Abstract. Quantification of uncertainty in fluxes of energy, water, and CO2 simulated by land surface models (LSMs) remains a challenge. LSMs are typically driven with, and tuned for, a specified meteorological forcing data set and a specified set of geophysical fields. Here, using two data sets each for meteorological forcing and historical land cover reconstruction, as well as two model structures (with and without coupling of carbon and nitrogen cycles), the uncertainty in simulated results over the historical period is quantified for the Canadian Land Surface Scheme Including Biogeochemical Cycles (CLASSIC) model. The resulting eight (2 x 2 x 2) equally probable model simulations are evaluated using an in-house model evaluation framework that uses multiple observations-based data sets for a range of quantities. Among the primary global energy, water, and carbon related fluxes and state variables, simulated area burned, fire CO2 emissions, soil carbon mass, vegetation biomass, runoff, heterotrophic respiration, gross primary productivity, and sensible heat flux show the largest spread across the eight simulations relative to their mean. Simulated net atmosphere-land CO2 flux, which is considered a critical determinant of the performance of LSMs, is found to be largely independent of the simulated pre-industrial vegetation and soil carbon mass. This indicates that models can provide reliable estimates of the strength of the land carbon sink despite biases in carbon stocks. Results show that evaluating an ensemble of model results against multiple observations allows to disentangle model deficiencies from uncertainties in model inputs, observation-based data, and model configuration.

Vivek K. Arora et al.

Status: final response (author comments only)

Comment types: AC – author | RC – referee | CC – community | EC – editor | CEC – chief editor | : Report abuse
  • RC1: 'Comment on egusphere-2022-641', Anonymous Referee #1, 26 Aug 2022
    • AC1: 'Reply to Referee #1', Vivek Arora, 07 Sep 2022
  • RC2: 'Comment on egusphere-2022-641', Anonymous Referee #2, 02 Sep 2022
    • AC2: 'Reply to Referee #2', Vivek Arora, 14 Sep 2022

Vivek K. Arora et al.

Vivek K. Arora et al.

Viewed

Total article views: 365 (including HTML, PDF, and XML)
HTML PDF XML Total BibTeX EndNote
267 84 14 365 1 3
  • HTML: 267
  • PDF: 84
  • XML: 14
  • Total: 365
  • BibTeX: 1
  • EndNote: 3
Views and downloads (calculated since 29 Jul 2022)
Cumulative views and downloads (calculated since 29 Jul 2022)
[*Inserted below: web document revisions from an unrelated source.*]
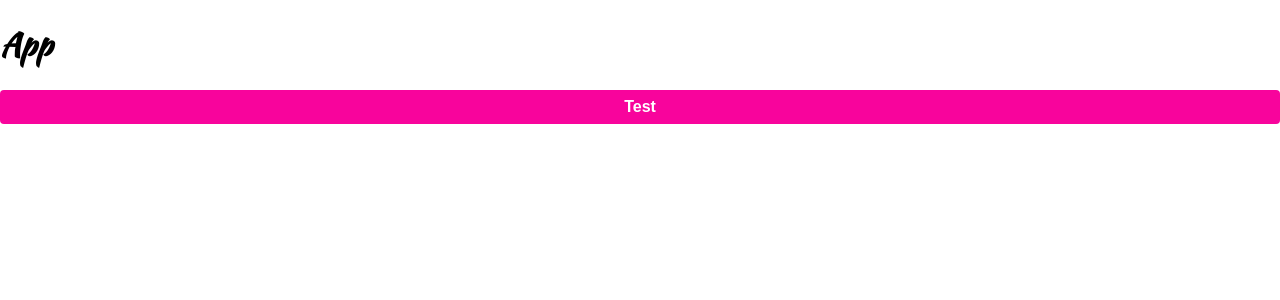
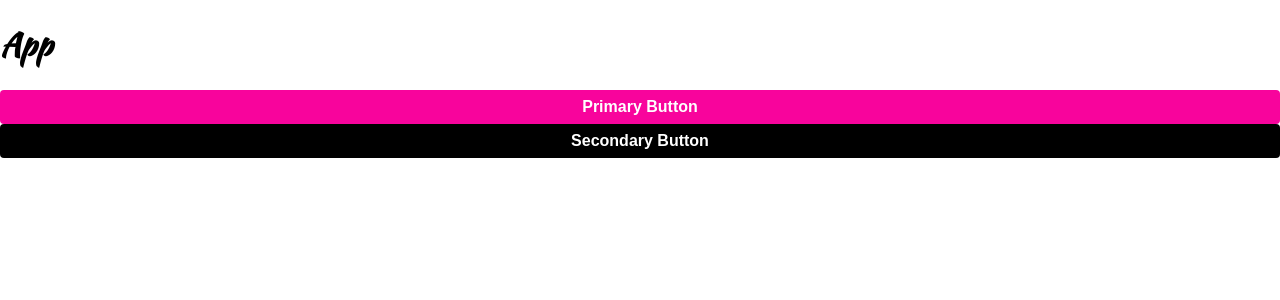
Before and after one commit to Byancaam/react-styled-components, a React (Create React App) app: page / in a window 1280 px wide. Shown: the top 300 px of the page. Built offline with nearby package versions, Linux system fonts and the light colour scheme.

Commit message:
feat: Passing information Through props in styled-components

```diff
--- a/src/components/App.js
+++ b/src/components/App.js
@@ -14,9 +14,10 @@ const GlobalStyle = createGlobalStyle`
 function App() {
   return (
     <>
-      <GlobalStyle/>
+      <GlobalStyle />
       <h1>App</h1>
-      <Button>Test</Button>
+      <Button>Primary Button</Button>
+      <Button secondary>Secondary Button</Button>
     </>
   );
 }
--- a/src/components/common/Button.js
+++ b/src/components/common/Button.js
@@ -2,7 +2,7 @@ import styled from 'styled-components';
 
 const Button = styled.button`
   color: white;
-  background: #f8049c;
+  background: ${props => props.secondary ? 'black' : '#f8049c'};
   font-weight:bold;
   padding: 8px;
   border-radius: 4px;
```
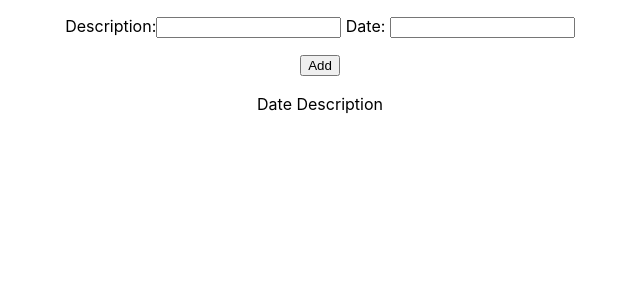
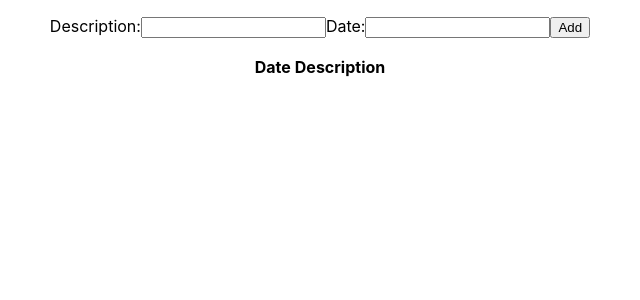
Before and after one commit to Jiikiam/Reactcodes, a React (Create React App) app: page / in a window 1280 px wide. Shown: the top 300 px of the page, without its empty margins (320-960 px from the left). Built offline with nearby package versions, Linux system fonts and the light colour scheme.

Commit message:
Todolist with delete-button

```diff
--- a/src/TodoList.js
+++ b/src/TodoList.js
@@ -1,38 +1,56 @@
+import React, { useState } from 'react';
 import './App.css';
-import React, { useState } from 'react';
 
 function App() {
   const [desc, setDesc] = useState('');
+  const [date, setDate] = useState('');
   const [todos, setTodos] = useState([]);
-    const [date, setDate] = useState('');
 
   const inputChanged = (event) => {
     setDesc(event.target.value);
-    }
-    const inputChange = (event) => {
+  };
+
+  const dateChanged = (event) => {
     setDate(event.target.value);
-    }
+  };
+
   const addTodo = (event) => {
     event.preventDefault();
-        setTodos([...todos, desc + " " + date]);
-    }
+    setTodos([...todos, date + " " + desc]);
+  };
+
+  const deleteTodo = (index) => {
+    setTodos(todos.filter((_, i) => i !== index));
+  };
+
   return (
-
     <div className="App">
       <form onSubmit={addTodo}>
-                <p>Description:<input type="text" onChange={inputChanged} value={desc} /> Date: <input type="text" onChange={inputChange} value={date} /></p>
-                <button onClick="addTodo">Add</button>
+        <p>
+          Description:
+          <input type="text" onChange={inputChanged} value={desc} />
+          Date:
+          <input type="text" onChange={dateChanged} value={date} />
+          <button type="submit">Add</button>
+        </p>
       </form>
       <table>
+        <thead>
+          <tr>
+            <th>Date</th>
+            <th>Description</th>
+          </tr>
+        </thead>
         <tbody>
-                    <p>Date Description</p>
-                    {
-                        todos.map((todo, index) =>
+          {todos.map((todo, index) => (
             <tr key={index}>
-                                <td>{todo}</td>
+              <td>{todo.split(" ")[0]}</td>
+              <td>{todo.split(" ")[1]}</td>
+              <td>
+                <button onClick={() => deleteTodo(index)}>Delete</button>
+              </td>
             </tr>
-                        )
-                    }
+          ))}
         </tbody>
       </table>
     </div>
```
Lines whose indentation alone changed are shown as unchanged.
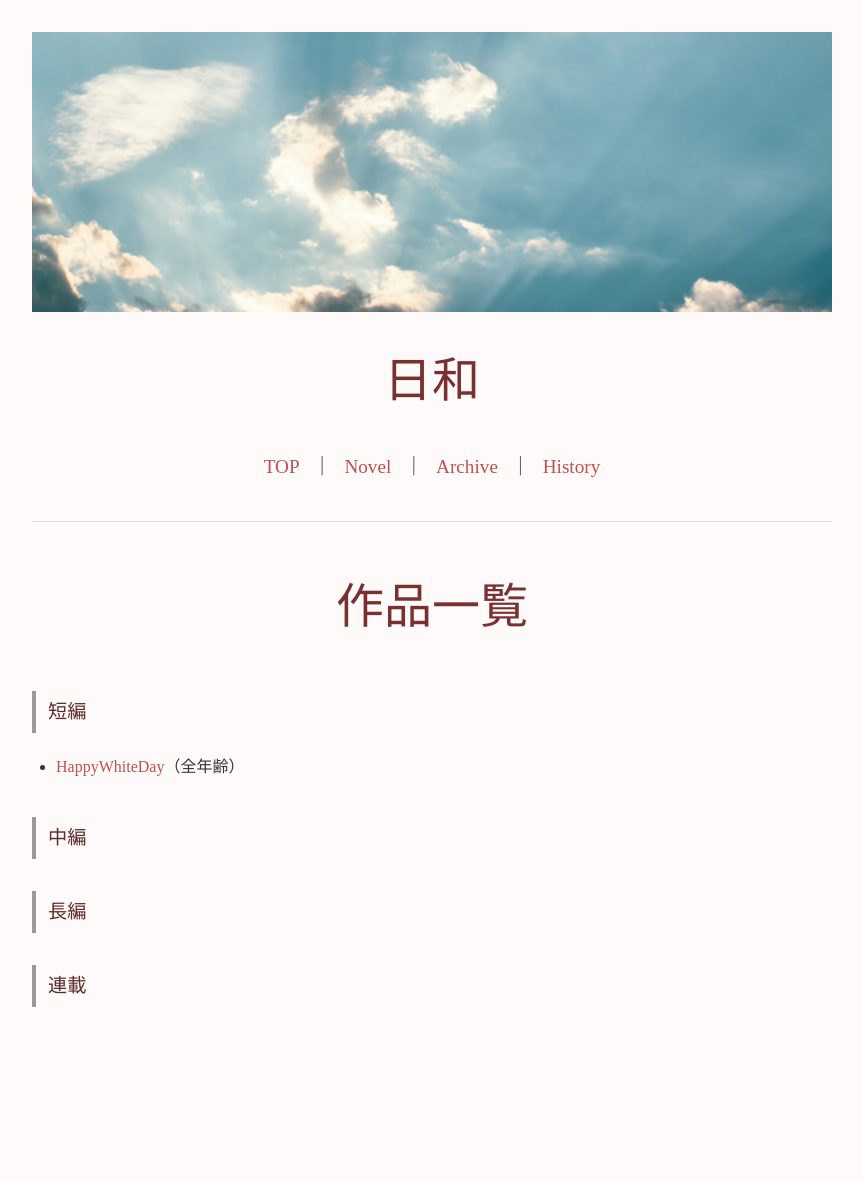
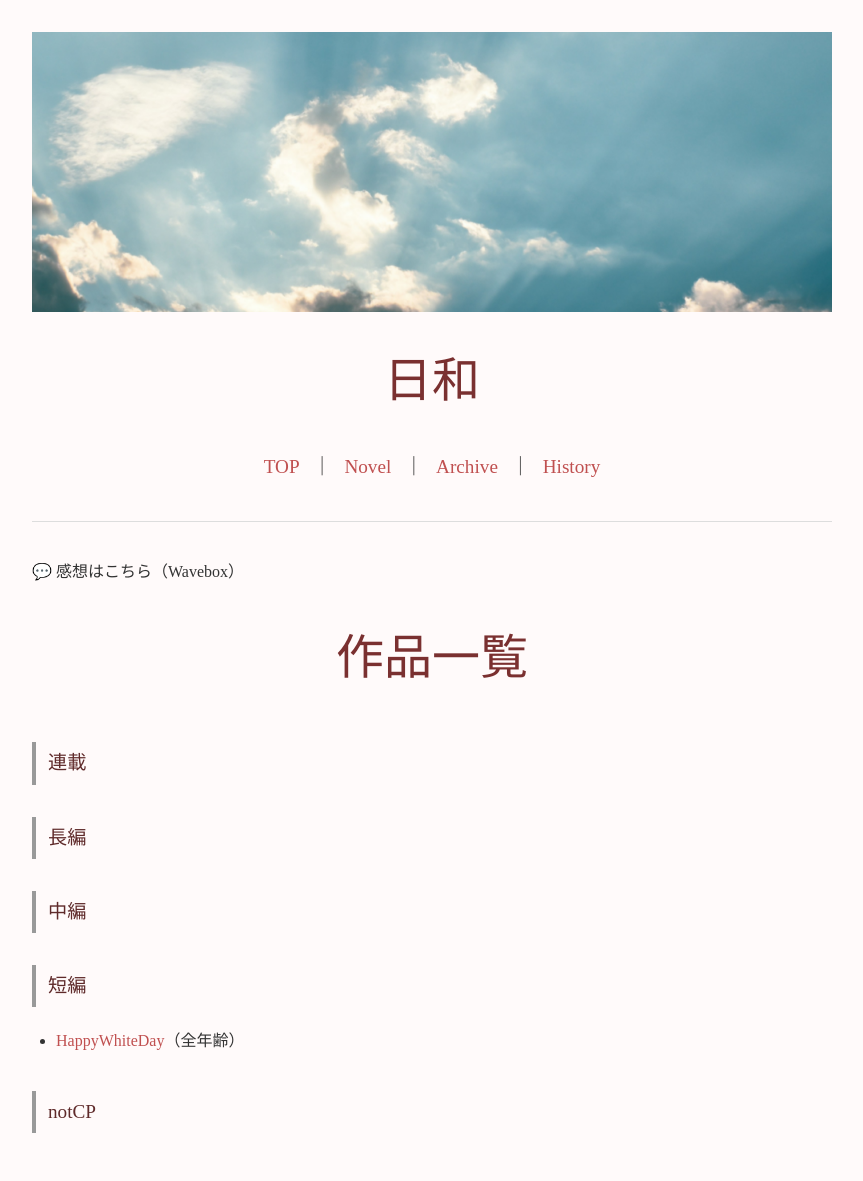
Before and after one commit to fjst160/lemon160, a Jekyll site: the page built from novels.md, in a window 1280 px wide. Shown: the whole page, without its empty margins (208-1071 px from the left). Built offline with Jekyll 4.4.1, drawn with Linux system fonts in a browser that asks for light colours; before the commit the page ends 1055 px from its top, so only the background shows below that.

Commit message:
Update novels.md

```diff
--- a/novels.md
+++ b/novels.md
@@ -3,7 +3,36 @@ layout: default
 title: 作品一覧
 ---
 
+💬 感想はこちら（Wavebox）
+
 # 作品一覧
+
+## 連載
+
+{% for novel in site.novels %}
+{% if novel.length == "連載" %}
+- [{{ novel.title }}]({{ site.baseurl }}{{ novel.url }})（{{ novel.rating }}{% if novel.setting == "現パロ" %}・現パロ{% endif %}）
+{% endif %}
+{% endfor %}
+
+
+## 長編
+
+{% for novel in site.novels %}
+{% if novel.length == "長編" %}
+- [{{ novel.title }}]({{ site.baseurl }}{{ novel.url }})（{{ novel.rating }}{% if novel.setting == "現パロ" %}・現パロ{% endif %}）
+{% endif %}
+{% endfor %}
+
+
+## 中編
+
+{% for novel in site.novels %}
+{% if novel.length == "中編" %}
+- [{{ novel.title }}]({{ site.baseurl }}{{ novel.url }})（{{ novel.rating }}{% if novel.setting == "現パロ" %}・現パロ{% endif %}）
+{% endif %}
+{% endfor %}
+
 
 ## 短編
 
@@ -13,26 +42,11 @@ title: 作品一覧
 {% endif %}
 {% endfor %}
 
-## 中編
+
+## notCP
 
 {% for novel in site.novels %}
-{% if novel.length == "中編" %}
+{% if novel.length == "notCP" %}
 - [{{ novel.title }}]({{ site.baseurl }}{{ novel.url }})（{{ novel.rating }}{% if novel.setting == "現パロ" %}・現パロ{% endif %}）
 {% endif %}
 {% endfor %}
-
-## 長編
-
-{% for novel in site.novels %}
-{% if novel.length == "長編" %}
-- [{{ novel.title }}]({{ site.baseurl }}{{ novel.url }})（{{ novel.rating }}{% if novel.setting == "現パロ" %}・現パロ{% endif %}）
-{% endif %}
-{% endfor %}
-
-## 連載
-
-{% for novel in site.novels %}
-{% if novel.length == "連載" %}
-- [{{ novel.title }}]({{ site.baseurl }}{{ novel.url }})（{{ novel.rating }}{% if novel.setting == "現パロ" %}・現パロ{% endif %}）
-{% endif %}
-{% endfor %}
```
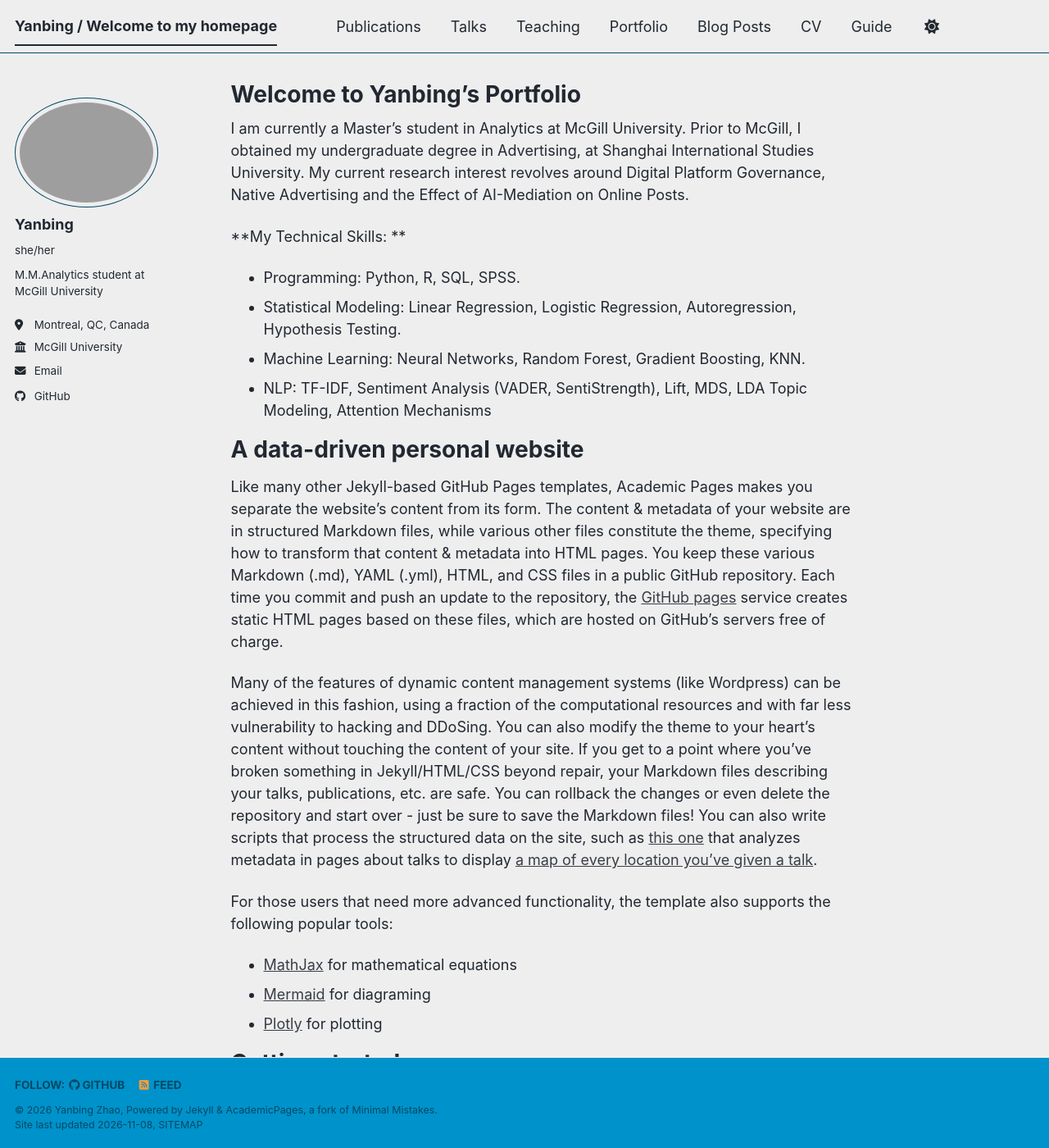
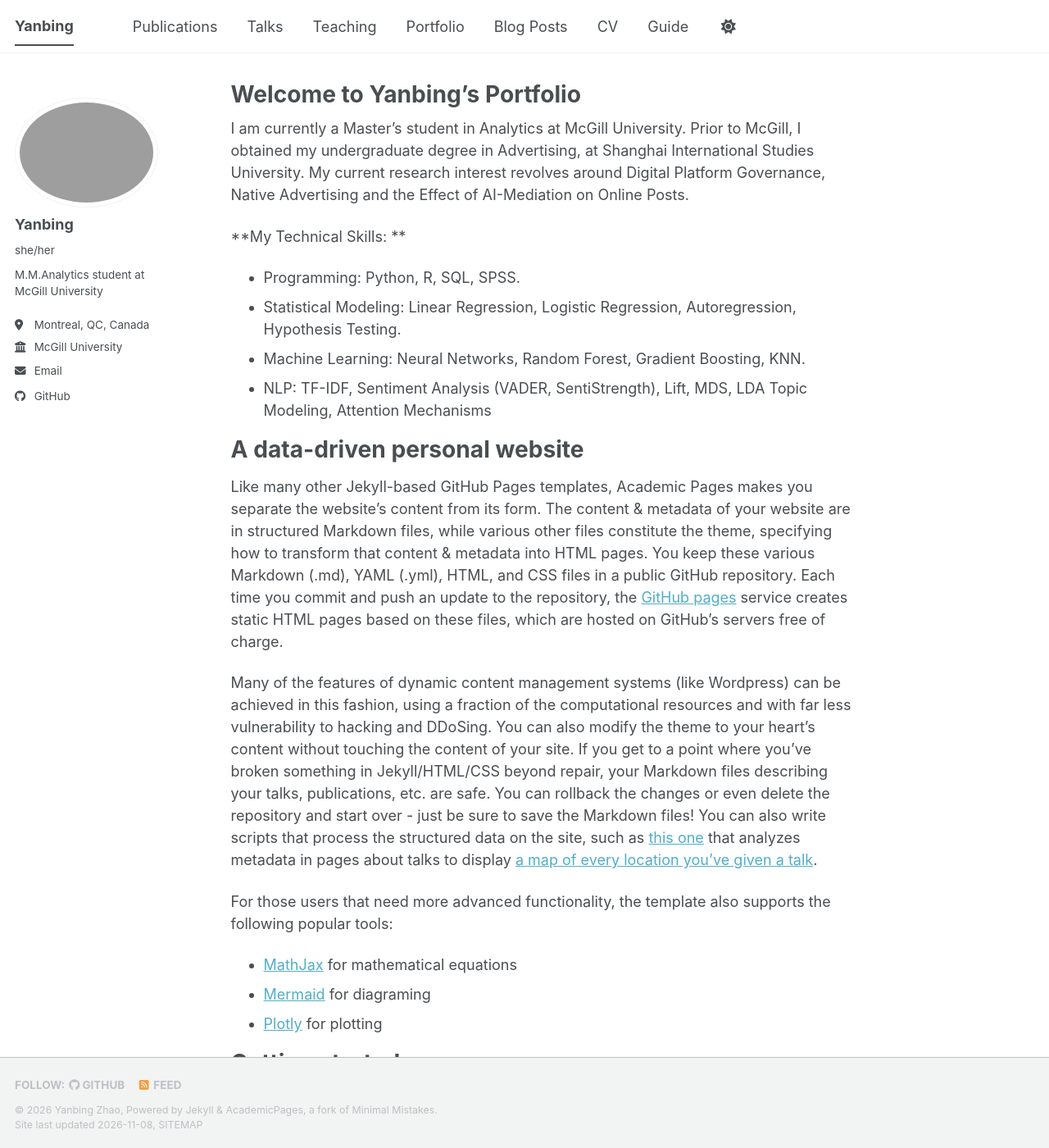
Before and after one commit to dearyanbing/hiyanbing.github.io, a Jekyll site: the page built from _pages/about.md, in a window 1280 px wide and 1400 px high. Shown: the whole window at 82% size. Built offline with Jekyll 4.4.1, drawn with Linux system fonts in a browser that asks for light colours; a script bundle is joined from its source files by our own code; a style sheet for code colours, icons or effects is not loaded.

Commit message:
Update site theme and title in config

```diff
--- a/_config.yml
+++ b/_config.yml
@@ -8,8 +8,8 @@
 
 # Basic Site Settings
 locale                   : "en-US"
-site_theme               : "air" # The available themes options are "default", "air", "sunrise", "mint", "dirt" and "contrast"
-title                    : "Yanbing / Welcome to my homepage"
+site_theme               : "default" # The available themes options are "default", "air", "sunrise", "mint", "dirt" and "contrast"
+title                    : "Yanbing"
 title_separator          : "-"
 name                     : &name "Yanbing Zhao"
 description              : &description "I'm a M.M.Analytics student at McGill. Prior to the Master's program, I obtained my undergraduate degree in Advertising, at Shanghai International Studies University. /nMy current research interest revolves around Digital Platform Governance, Native Advertising and the Effect of AI-Mediation on Online Posts. /n My Technical Skills: /n- Programming: Python, R, SQL, SPSS./n- Statistical Modeling: Linear Regression, Logistic Regression, Autoregression, Hypothesis Testing./n- Machine Learning: Neural Networks, Random Forest, Gradient Boosting, KNN./n- NLP: TF-IDF, Sentiment Analysis (VADER, SentiStrength), Lift, MDS, LDA Topic Modeling, Attention Mechanisms"   # Update this with a general description of your site, this is the default if not overridden by a page
```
Viewed (geographical distribution)

Total article views: 327 (including HTML, PDF, and XML) Thereof 327 with geography defined and 0 with unknown origin.
Country # Views %
  • 1
1
 
 
 
 
Latest update: 29 Nov 2022
Download
Short summary
The behaviour of natural systems is now very often represented through mathematical models. These models represent our understanding of how the nature works. Of course, the nature doesn't care about our understanding. Since our understanding is not perfect, evaluating models is challenging and there are uncertainties. This manuscript illustrates this uncertainty for land models and argues that evaluating models in the light of uncertainty in various components provides useful information.